TASK PROMPT: Each line of the data below must be given again exactly as written.

Before-and-after change records:
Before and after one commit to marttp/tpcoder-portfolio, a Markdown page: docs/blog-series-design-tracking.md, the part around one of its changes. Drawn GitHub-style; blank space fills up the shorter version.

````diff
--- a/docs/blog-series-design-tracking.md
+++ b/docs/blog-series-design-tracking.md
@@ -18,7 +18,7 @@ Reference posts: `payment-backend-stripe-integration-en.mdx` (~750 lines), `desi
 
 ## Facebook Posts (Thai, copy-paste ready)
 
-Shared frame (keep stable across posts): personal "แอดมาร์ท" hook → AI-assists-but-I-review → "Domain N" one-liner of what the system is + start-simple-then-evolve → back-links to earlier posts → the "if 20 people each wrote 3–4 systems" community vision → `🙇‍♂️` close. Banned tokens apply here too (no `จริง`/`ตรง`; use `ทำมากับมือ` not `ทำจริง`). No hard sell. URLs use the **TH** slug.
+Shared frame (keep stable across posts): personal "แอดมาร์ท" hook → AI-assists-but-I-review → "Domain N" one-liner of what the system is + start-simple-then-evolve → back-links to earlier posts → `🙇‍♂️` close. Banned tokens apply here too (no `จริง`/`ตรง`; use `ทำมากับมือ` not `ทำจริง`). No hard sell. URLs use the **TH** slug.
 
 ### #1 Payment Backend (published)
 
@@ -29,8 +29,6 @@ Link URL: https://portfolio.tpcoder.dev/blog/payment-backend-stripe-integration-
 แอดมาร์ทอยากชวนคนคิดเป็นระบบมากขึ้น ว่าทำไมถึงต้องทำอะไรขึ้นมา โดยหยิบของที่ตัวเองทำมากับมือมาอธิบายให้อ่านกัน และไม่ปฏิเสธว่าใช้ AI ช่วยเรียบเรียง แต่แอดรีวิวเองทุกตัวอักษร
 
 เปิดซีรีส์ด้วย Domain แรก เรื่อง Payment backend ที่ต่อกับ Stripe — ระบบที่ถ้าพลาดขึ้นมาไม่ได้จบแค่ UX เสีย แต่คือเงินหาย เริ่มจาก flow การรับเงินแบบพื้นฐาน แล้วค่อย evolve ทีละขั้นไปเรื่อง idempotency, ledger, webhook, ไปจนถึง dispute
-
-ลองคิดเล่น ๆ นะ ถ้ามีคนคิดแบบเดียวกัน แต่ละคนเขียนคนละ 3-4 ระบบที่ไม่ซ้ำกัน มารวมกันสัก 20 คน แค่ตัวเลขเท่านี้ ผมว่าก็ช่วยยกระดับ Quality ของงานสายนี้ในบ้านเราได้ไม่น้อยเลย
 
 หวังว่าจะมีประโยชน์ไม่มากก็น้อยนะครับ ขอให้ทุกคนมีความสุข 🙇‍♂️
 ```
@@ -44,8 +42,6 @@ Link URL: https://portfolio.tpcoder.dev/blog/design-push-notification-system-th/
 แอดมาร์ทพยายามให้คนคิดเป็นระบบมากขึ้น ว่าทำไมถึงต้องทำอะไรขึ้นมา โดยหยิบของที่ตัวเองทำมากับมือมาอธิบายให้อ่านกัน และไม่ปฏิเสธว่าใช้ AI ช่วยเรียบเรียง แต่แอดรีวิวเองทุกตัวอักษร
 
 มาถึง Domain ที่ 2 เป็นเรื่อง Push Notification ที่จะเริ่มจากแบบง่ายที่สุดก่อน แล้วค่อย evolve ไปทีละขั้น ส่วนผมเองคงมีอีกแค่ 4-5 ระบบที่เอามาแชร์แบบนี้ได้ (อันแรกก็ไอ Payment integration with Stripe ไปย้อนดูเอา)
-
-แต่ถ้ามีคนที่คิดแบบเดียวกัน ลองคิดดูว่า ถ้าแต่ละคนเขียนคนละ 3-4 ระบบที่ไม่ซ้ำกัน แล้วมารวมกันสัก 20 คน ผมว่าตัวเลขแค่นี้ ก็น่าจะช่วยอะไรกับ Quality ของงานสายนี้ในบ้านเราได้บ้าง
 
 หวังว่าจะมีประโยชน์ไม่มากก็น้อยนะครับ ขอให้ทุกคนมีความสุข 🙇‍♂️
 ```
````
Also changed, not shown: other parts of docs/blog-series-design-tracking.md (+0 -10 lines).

ANSWER FOR THIS EXERCISE:
Before and after one commit to marttp/tpcoder-portfolio, a Markdown page: docs/blog-series-design-tracking.md, the part around one of its changes. Drawn GitHub-style; blank space fills up the shorter version.

````diff
--- a/docs/blog-series-design-tracking.md
+++ b/docs/blog-series-design-tracking.md
@@ -18,7 +18,7 @@ Reference posts: `payment-backend-stripe-integration-en.mdx` (~750 lines), `desi
 
 ## Facebook Posts (Thai, copy-paste ready)
 
-Shared frame (keep stable across posts): personal "แอดมาร์ท" hook → AI-assists-but-I-review → "Domain N" one-liner of what the system is + start-simple-then-evolve → back-links to earlier posts → the "if 20 people each wrote 3–4 systems" community vision → `🙇‍♂️` close. Banned tokens apply here too (no `จริง`/`ตรง`; use `ทำมากับมือ` not `ทำจริง`). No hard sell. URLs use the **TH** slug.
+Shared frame (keep stable across posts): personal "แอดมาร์ท" hook → AI-assists-but-I-review → "Domain N" one-liner of what the system is + start-simple-then-evolve → back-links to earlier posts → `🙇‍♂️` close. Banned tokens apply here too (no `จริง`/`ตรง`; use `ทำมากับมือ` not `ทำจริง`). No hard sell. URLs use the **TH** slug.
 
 ### #1 Payment Backend (published)
 
@@ -29,8 +29,6 @@ Link URL: https://portfolio.tpcoder.dev/blog/payment-backend-stripe-integration-
 แอดมาร์ทอยากชวนคนคิดเป็นระบบมากขึ้น ว่าทำไมถึงต้องทำอะไรขึ้นมา โดยหยิบของที่ตัวเองทำมากับมือมาอธิบายให้อ่านกัน และไม่ปฏิเสธว่าใช้ AI ช่วยเรียบเรียง แต่แอดรีวิวเองทุกตัวอักษร
 
 เปิดซีรีส์ด้วย Domain แรก เรื่อง Payment backend ที่ต่อกับ Stripe — ระบบที่ถ้าพลาดขึ้นมาไม่ได้จบแค่ UX เสีย แต่คือเงินหาย เริ่มจาก flow การรับเงินแบบพื้นฐาน แล้วค่อย evolve ทีละขั้นไปเรื่อง idempotency, ledger, webhook, ไปจนถึง dispute
-
-ลองคิดเล่น ๆ นะ ถ้ามีคนคิดแบบเดียวกัน แต่ละคนเขียนคนละ 3-4 ระบบที่ไม่ซ้ำกัน มารวมกันสัก 20 คน แค่ตัวเลขเท่านี้ ผมว่าก็ช่วยยกระดับ Quality ของงานสายนี้ในบ้านเราได้ไม่น้อยเลย
 
 หวังว่าจะมีประโยชน์ไม่มากก็น้อยนะครับ ขอให้ทุกคนมีความสุข 🙇‍♂️
 ```
@@ -44,8 +42,6 @@ Link URL: https://portfolio.tpcoder.dev/blog/design-push-notification-system-th/
 แอดมาร์ทพยายามให้คนคิดเป็นระบบมากขึ้น ว่าทำไมถึงต้องทำอะไรขึ้นมา โดยหยิบของที่ตัวเองทำมากับมือมาอธิบายให้อ่านกัน และไม่ปฏิเสธว่าใช้ AI ช่วยเรียบเรียง แต่แอดรีวิวเองทุกตัวอักษร
 
 มาถึง Domain ที่ 2 เป็นเรื่อง Push Notification ที่จะเริ่มจากแบบง่ายที่สุดก่อน แล้วค่อย evolve ไปทีละขั้น ส่วนผมเองคงมีอีกแค่ 4-5 ระบบที่เอามาแชร์แบบนี้ได้ (อันแรกก็ไอ Payment integration with Stripe ไปย้อนดูเอา)
-
-แต่ถ้ามีคนที่คิดแบบเดียวกัน ลองคิดดูว่า ถ้าแต่ละคนเขียนคนละ 3-4 ระบบที่ไม่ซ้ำกัน แล้วมารวมกันสัก 20 คน ผมว่าตัวเลขแค่นี้ ก็น่าจะช่วยอะไรกับ Quality ของงานสายนี้ในบ้านเราได้บ้าง
 
 หวังว่าจะมีประโยชน์ไม่มากก็น้อยนะครับ ขอให้ทุกคนมีความสุข 🙇‍♂️
 ```
````
Also changed, not shown: other parts of docs/blog-series-design-tracking.md (+0 -10 lines).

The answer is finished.